What you are asked to do. Leaving out the images, reproduce every line of the data that follows exactly.

Listed records.

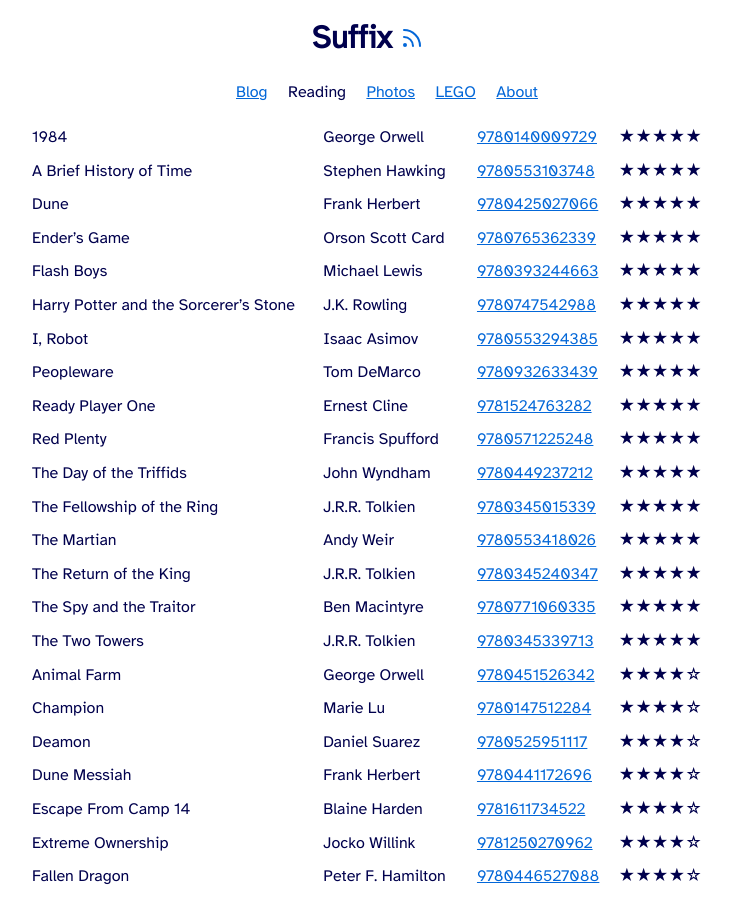
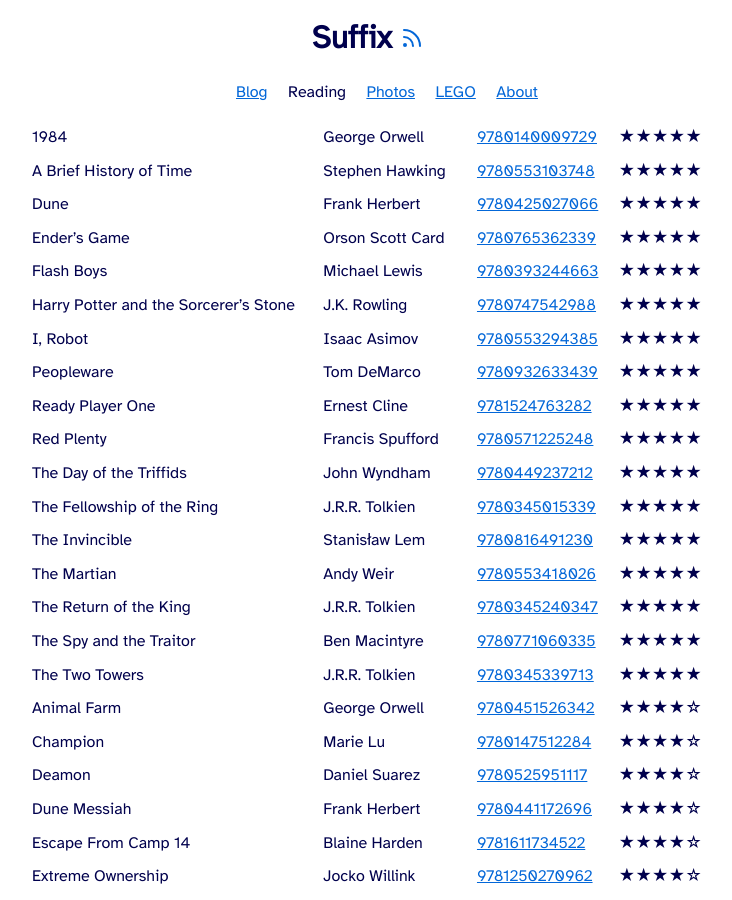
Before and after one commit to cimm/suffix, a Jekyll site: the page built from reading/index.html, in a window 1280 px wide and 900 px high. Shown: the whole window, without its empty margins (273-1005 px from the left). Built offline with Jekyll 4.4.1, drawn with Linux system fonts in a browser that asks for light colours.

Commit message:
Add The Invincible by S. Lem

```diff
--- a/_data/books.yml
+++ b/_data/books.yml
@@ -430,6 +430,10 @@
   author: "Jayne Ann Krentz"
   isbn13: 9780399174476
   rating: 2
+- name: "The Invincible"
+  author: "Stanisław Lem"
+  isbn13: 9780816491230
+  rating: 5
 - name: "The little prince"
   author: "Antoine de Saint-Exupéry"
   isbn13: 9780152023980
```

Exercise output.
Before and after one commit to cimm/suffix, a Jekyll site: the page built from reading/index.html, in a window 1280 px wide and 900 px high. Shown: the whole window, without its empty margins (273-1005 px from the left). Built offline with Jekyll 4.4.1, drawn with Linux system fonts in a browser that asks for light colours.

Commit message:
Add The Invincible by S. Lem

```diff
--- a/_data/books.yml
+++ b/_data/books.yml
@@ -430,6 +430,10 @@
   author: "Jayne Ann Krentz"
   isbn13: 9780399174476
   rating: 2
+- name: "The Invincible"
+  author: "Stanisław Lem"
+  isbn13: 9780816491230
+  rating: 5
 - name: "The little prince"
   author: "Antoine de Saint-Exupéry"
   isbn13: 9780152023980
```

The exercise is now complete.